■ YOUR TASK ■
The response has to reproduce all entries exactly while excluding their pictures.

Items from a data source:
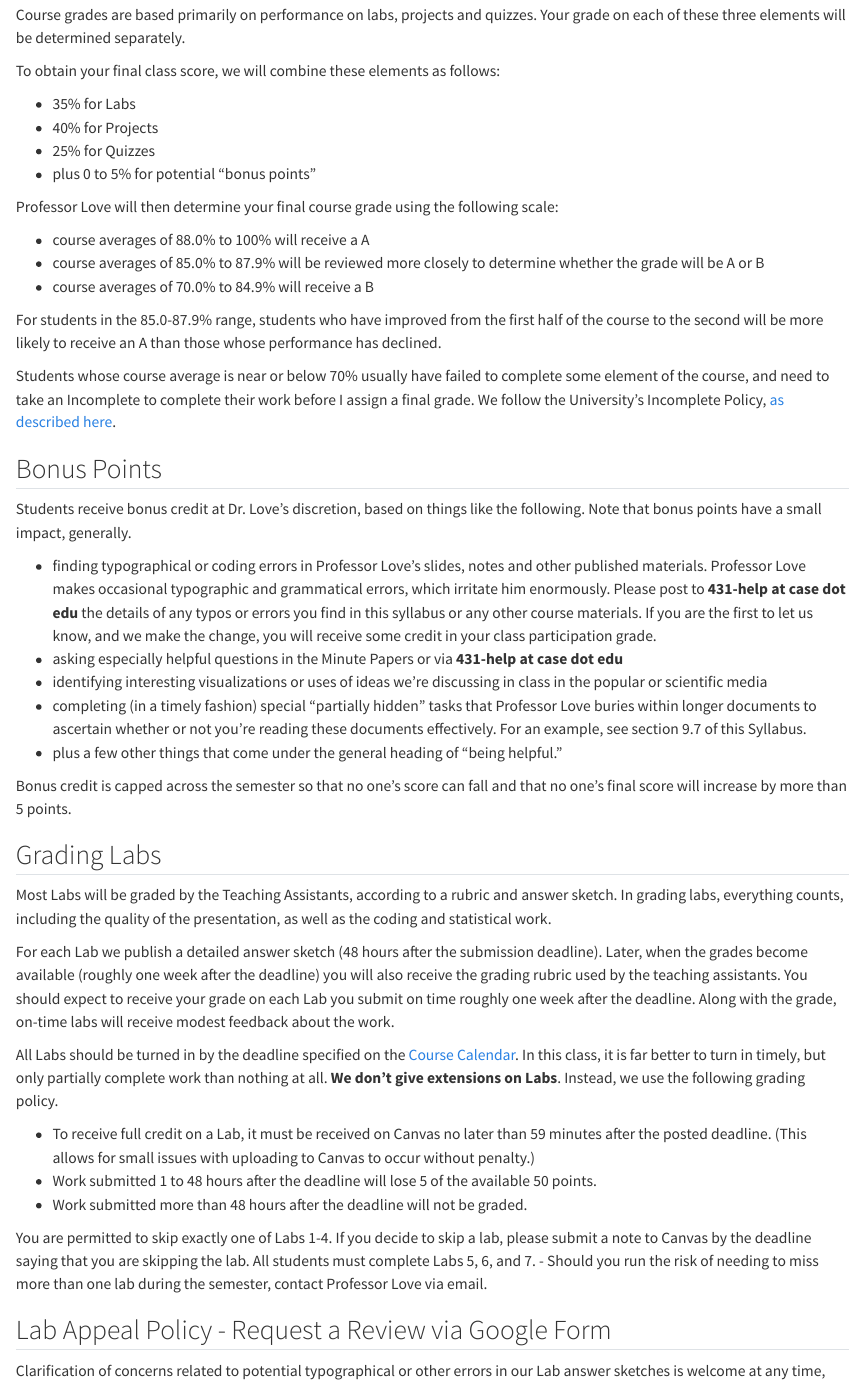
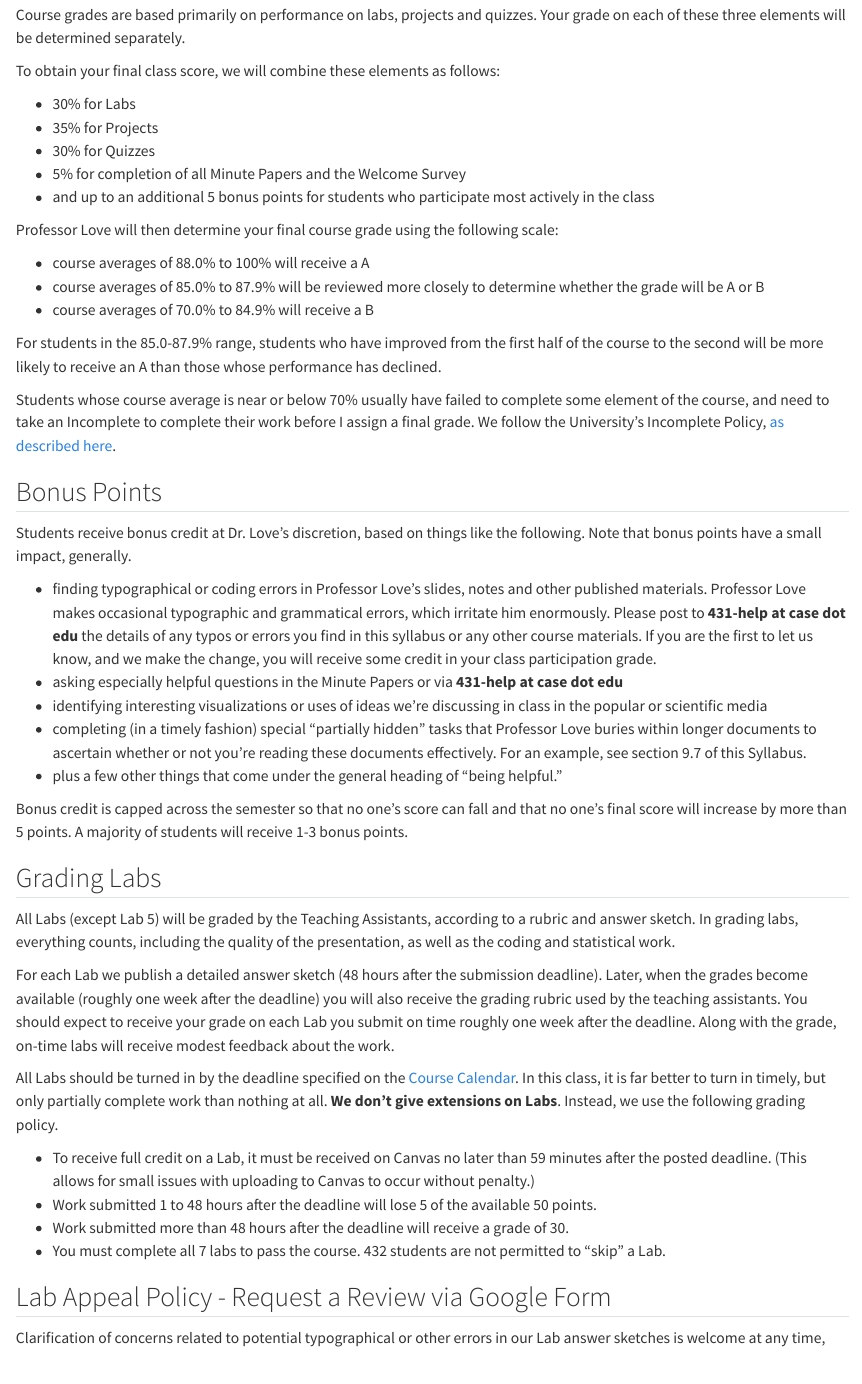
Before and after one commit to THOMASELOVE/432-syllabus-2026, a Quarto document (08-grading.qmd): the page in a window 1100 px wide, from 330 px down. Rendered offline with R 4.5, knitr and Pandoc in place of Quarto, with nearby package versions.

Commit message:
Update grading details.

```diff
--- a/08-grading.qmd
+++ b/08-grading.qmd
@@ -12,10 +12,11 @@ Course grades are based primarily on performance on labs, projects and quizzes.
 
 To obtain your final class score, we will combine these elements as follows:
 
-- 35% for Labs
-- 40% for Projects
-- 25% for Quizzes
-- plus 0 to 5% for potential "bonus points"
+- 30% for Labs
+- 35% for Projects
+- 30% for Quizzes
+- 5% for completion of all Minute Papers and the Welcome Survey
+- and up to an additional 5 bonus points for students who participate most actively in the class
 
 Professor Love will then determine your final course grade using the following scale:
 
@@ -37,11 +38,11 @@ Students receive bonus credit at Dr. Love's discretion, based on things like the
 - completing (in a timely fashion) special "partially hidden" tasks that Professor Love buries within longer documents to ascertain whether or not you're reading these documents effectively. For an example, see section 9.7 of this Syllabus.
 - plus a few other things that come under the general heading of "being helpful."
 
-Bonus credit is capped across the semester so that no one's score can fall and that no one's final score will increase by more than 5 points.
+Bonus credit is capped across the semester so that no one's score can fall and that no one's final score will increase by more than 5 points. A majority of students will receive 1-3 bonus points.
 
 ## Grading Labs
 
-Most Labs will be graded by the Teaching Assistants, according to a rubric and answer sketch. In grading labs, everything counts, including the quality of the presentation, as well as the coding and statistical work.
+All Labs (except Lab 5) will be graded by the Teaching Assistants, according to a rubric and answer sketch. In grading labs, everything counts, including the quality of the presentation, as well as the coding and statistical work.
 
 For each Lab we publish a detailed answer sketch (48 hours after the submission deadline). Later, when the grades become available (roughly one week after the deadline) you will also receive the grading rubric used by the teaching assistants. You should expect to receive your grade on each Lab you submit on time roughly one week after the deadline. Along with the grade, on-time labs will receive modest feedback about the work.
 
@@ -49,10 +50,8 @@ All Labs should be turned in by the deadline specified on the [Course Calendar](
 
 - To receive full credit on a Lab, it must be received on Canvas no later than 59 minutes after the posted deadline. (This allows for small issues with uploading to Canvas to occur without penalty.)
 - Work submitted 1 to 48 hours after the deadline will lose 5 of the available 50 points.
-- Work submitted more than 48 hours after the deadline will not be graded.
-
-You are permitted to skip exactly one of Labs 1-4. If you decide to skip a lab, please submit a note to Canvas by the deadline saying that you are skipping the lab. All students must complete Labs 5, 6, and 7.
-- Should you run the risk of needing to miss more than one lab during the semester, contact Professor Love via email.
+- Work submitted more than 48 hours after the deadline will receive a grade of 30.
+- You must complete all 7 labs to pass the course. 432 students are not permitted to "skip" a Lab.
 
 ## Lab Appeal Policy - Request a Review via Google Form
 
```
Also changed, not shown: 01-gettingstarted.qmd (+2 -1 lines), 07-assignments.qmd (+3 -4 lines), docs/search.json, 3 other files.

■ WRITTEN RESPONSE ■
Before and after one commit to THOMASELOVE/432-syllabus-2026, a Quarto document (08-grading.qmd): the page in a window 1100 px wide, from 330 px down. Rendered offline with R 4.5, knitr and Pandoc in place of Quarto, with nearby package versions.

Commit message:
Update grading details.

```diff
--- a/08-grading.qmd
+++ b/08-grading.qmd
@@ -12,10 +12,11 @@ Course grades are based primarily on performance on labs, projects and quizzes.
 
 To obtain your final class score, we will combine these elements as follows:
 
-- 35% for Labs
-- 40% for Projects
-- 25% for Quizzes
-- plus 0 to 5% for potential "bonus points"
+- 30% for Labs
+- 35% for Projects
+- 30% for Quizzes
+- 5% for completion of all Minute Papers and the Welcome Survey
+- and up to an additional 5 bonus points for students who participate most actively in the class
 
 Professor Love will then determine your final course grade using the following scale:
 
@@ -37,11 +38,11 @@ Students receive bonus credit at Dr. Love's discretion, based on things like the
 - completing (in a timely fashion) special "partially hidden" tasks that Professor Love buries within longer documents to ascertain whether or not you're reading these documents effectively. For an example, see section 9.7 of this Syllabus.
 - plus a few other things that come under the general heading of "being helpful."
 
-Bonus credit is capped across the semester so that no one's score can fall and that no one's final score will increase by more than 5 points.
+Bonus credit is capped across the semester so that no one's score can fall and that no one's final score will increase by more than 5 points. A majority of students will receive 1-3 bonus points.
 
 ## Grading Labs
 
-Most Labs will be graded by the Teaching Assistants, according to a rubric and answer sketch. In grading labs, everything counts, including the quality of the presentation, as well as the coding and statistical work.
+All Labs (except Lab 5) will be graded by the Teaching Assistants, according to a rubric and answer sketch. In grading labs, everything counts, including the quality of the presentation, as well as the coding and statistical work.
 
 For each Lab we publish a detailed answer sketch (48 hours after the submission deadline). Later, when the grades become available (roughly one week after the deadline) you will also receive the grading rubric used by the teaching assistants. You should expect to receive your grade on each Lab you submit on time roughly one week after the deadline. Along with the grade, on-time labs will receive modest feedback about the work.
 
@@ -49,10 +50,8 @@ All Labs should be turned in by the deadline specified on the [Course Calendar](
 
 - To receive full credit on a Lab, it must be received on Canvas no later than 59 minutes after the posted deadline. (This allows for small issues with uploading to Canvas to occur without penalty.)
 - Work submitted 1 to 48 hours after the deadline will lose 5 of the available 50 points.
-- Work submitted more than 48 hours after the deadline will not be graded.
-
-You are permitted to skip exactly one of Labs 1-4. If you decide to skip a lab, please submit a note to Canvas by the deadline saying that you are skipping the lab. All students must complete Labs 5, 6, and 7.
-- Should you run the risk of needing to miss more than one lab during the semester, contact Professor Love via email.
+- Work submitted more than 48 hours after the deadline will receive a grade of 30.
+- You must complete all 7 labs to pass the course. 432 students are not permitted to "skip" a Lab.
 
 ## Lab Appeal Policy - Request a Review via Google Form
 
```
Also changed, not shown: 01-gettingstarted.qmd (+2 -1 lines), 07-assignments.qmd (+3 -4 lines), docs/search.json, 3 other files.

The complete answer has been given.